Can maternal depression increase infant risk of illness and growth impairment in developing countries?

Child Care Health Dev. 2002 Jan;28(1):51-6. doi: 10.1046/j.1365-2214.2002.00239.x.


Despite relative improvement in living conditions and availability of modern healthcare, infant mortality rates continue to be very high in many developing countries. High rates of depression have also been reported in women in these countries. The continuous care and attention of children is a demanding task, and poor physical or mental health in mothers might be expected to have adverse consequences on their children's health, nutrition and psychological well-being. Review of published literature reveals very little research in developing countries on the association between poor mental health in mothers and the subsequent physical well-being of their children. We hypothesize that the level of care provided by mothers with depression may put their infants at higher risk of infection and impaired growth, compared with infants of mothers without depression. We outline approaches to test such a hypothesis in a developing country, and discuss its implications.

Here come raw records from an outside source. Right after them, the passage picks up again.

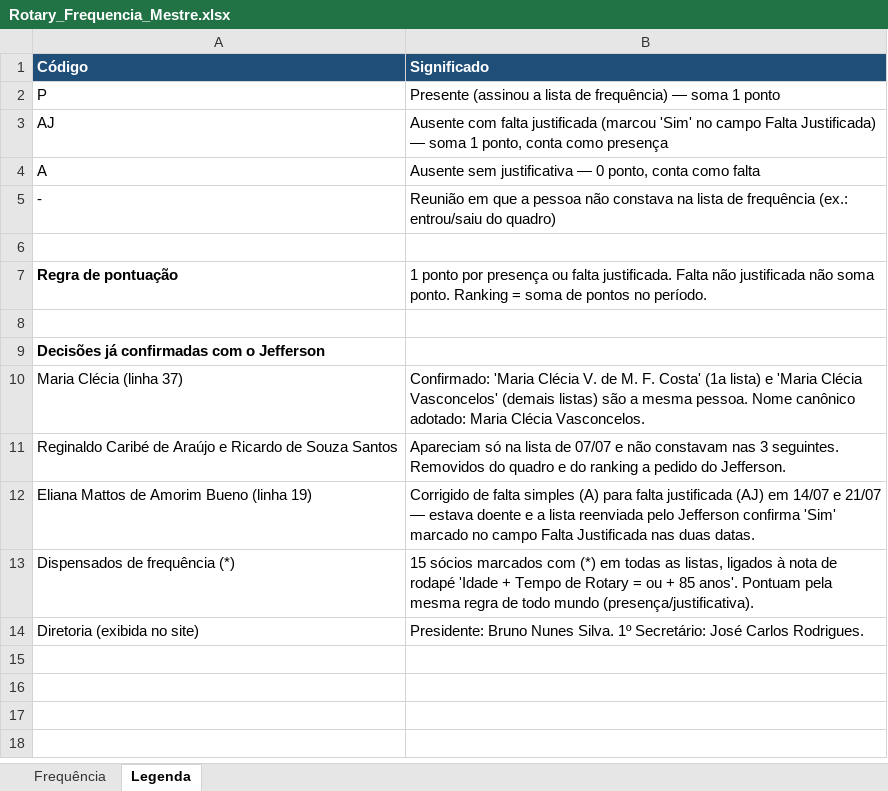
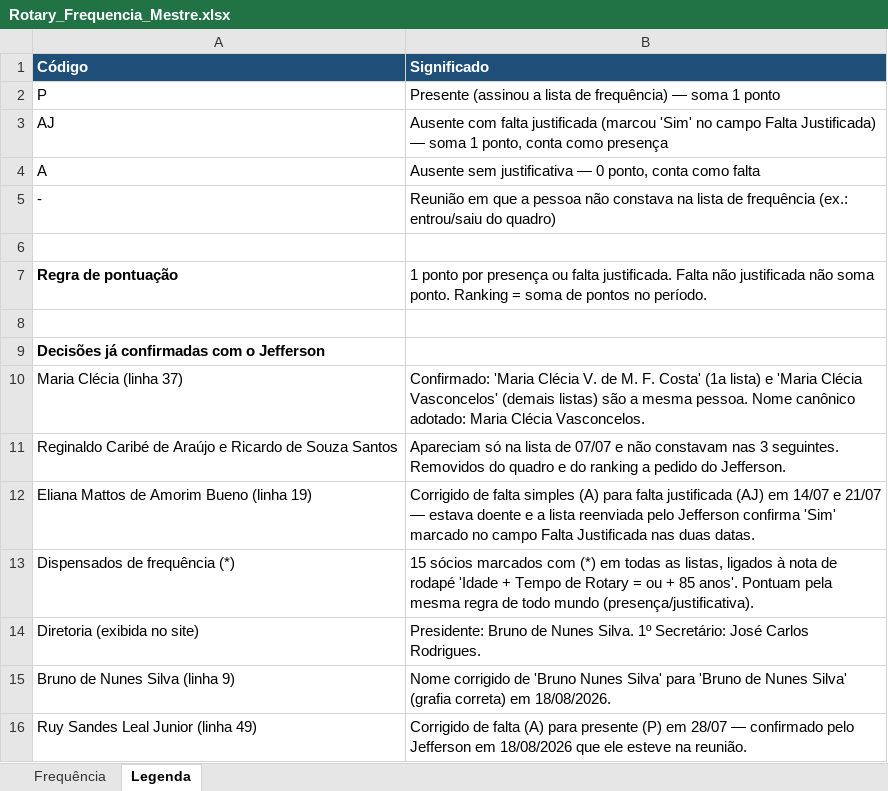
Before and after one commit to projectz0/Rotary, an Excel workbook: Rotary_Frequencia_Mestre.xlsx, sheet Legenda, drawn as a sheet; values as stored, in another font and other column widths than the file's, no borders; the diff names each change by its address in the sheet, - before the commit and + after, or states it on an @@ line.

Commit message:
Corrige nome do Presidente e presenca de Ruy Sandes Leal Junior em 28/07

```diff
--- a/Rotary_Frequencia_Mestre.xlsx (sheet Legenda)
+++ b/Rotary_Frequencia_Mestre.xlsx (sheet Legenda)
-B14 (Significado): Presidente: Bruno Nunes Silva.…
+B14 (Significado): Presidente: Bruno de Nunes Silva.…
+row 15: Bruno de Nunes Silva (linha 9) | Nome corrigido de 'Bruno Nunes Silva' para 'Bruno de Nunes Silva' (grafia correta) em 18/08/2026.
+row 16: Ruy Sandes Leal Junior (linha 49) | Corrigido de falta (A) para presente (P) em 28/07 — confirmado pelo Jefferson em 18/08/2026 que ele esteve na reunião.
```
Also changed, not shown: sheet Frequência, 2 other files.
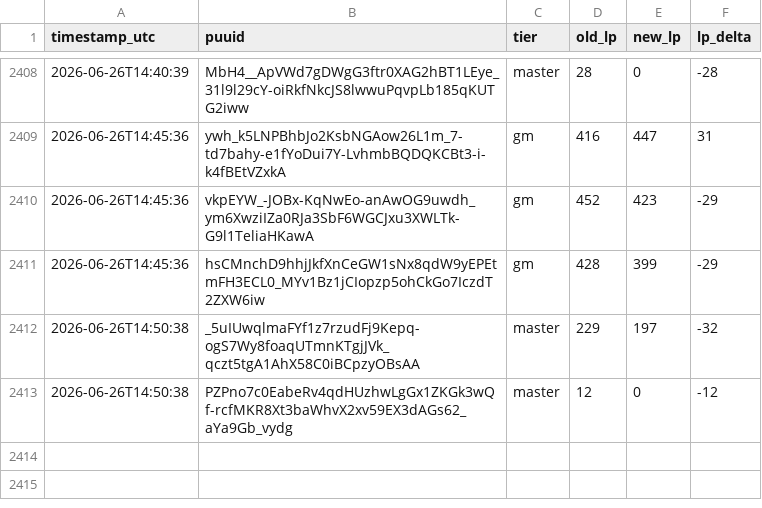
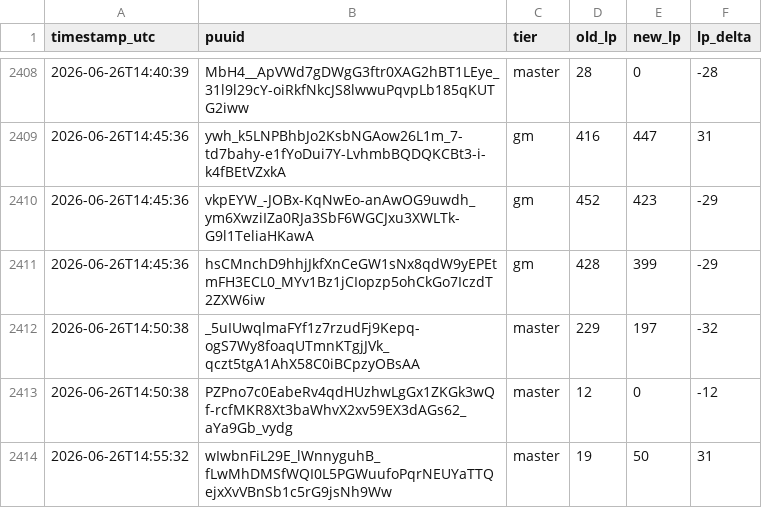
Before and after one commit to aasilvestre/lol-flex-tracker-2, a CSV file: data/lp_changes.csv, drawn as a sheet; only a part is shown, gaps mark what is left out; the diff names each change by its address in the sheet, - before the commit and + after, or states it on an @@ line.

```diff
--- a/data/lp_changes.csv
+++ b/data/lp_changes.csv
+row 2414: 2026-06-26T14:55:32 | wIwbnFiL29E_lWnnyguhB_fLwMhDMSfWQI0L5PGWuufoPqrNEUYaTTQejxXvVBnSb1c5rG9jsNh9Ww | master | 19 | 50 | 31
```
Also changed, not shown: data/player_current.csv.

MeSH terms

  • Adult
  • Child Development*
  • Depressive Disorder / complications*
  • Depressive Disorder / epidemiology
  • Developing Countries*
  • Female
  • Growth Disorders / complications
  • Growth Disorders / epidemiology
  • Health Status Indicators
  • Humans
  • Infant
  • Infant Mortality
  • Infant Welfare*
  • Maternal Welfare*
  • Pregnancy
  • Risk Factors